▸ **DESCRIPTION OF THE TASK**
Only a number is expected: how many lines in these records mention the word "Backend"?

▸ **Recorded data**
====

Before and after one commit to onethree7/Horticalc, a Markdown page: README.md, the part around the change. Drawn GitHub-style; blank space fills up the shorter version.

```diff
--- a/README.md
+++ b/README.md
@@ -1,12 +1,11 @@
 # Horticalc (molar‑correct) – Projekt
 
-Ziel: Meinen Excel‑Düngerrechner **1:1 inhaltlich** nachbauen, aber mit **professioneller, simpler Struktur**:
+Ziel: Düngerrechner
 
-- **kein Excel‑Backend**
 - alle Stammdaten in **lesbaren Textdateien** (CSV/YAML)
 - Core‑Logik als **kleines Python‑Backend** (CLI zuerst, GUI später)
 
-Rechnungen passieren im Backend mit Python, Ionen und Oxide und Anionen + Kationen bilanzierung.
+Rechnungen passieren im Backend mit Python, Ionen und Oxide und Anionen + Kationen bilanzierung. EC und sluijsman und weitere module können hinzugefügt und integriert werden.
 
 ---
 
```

====

▸ **WRITTEN REPLY**
4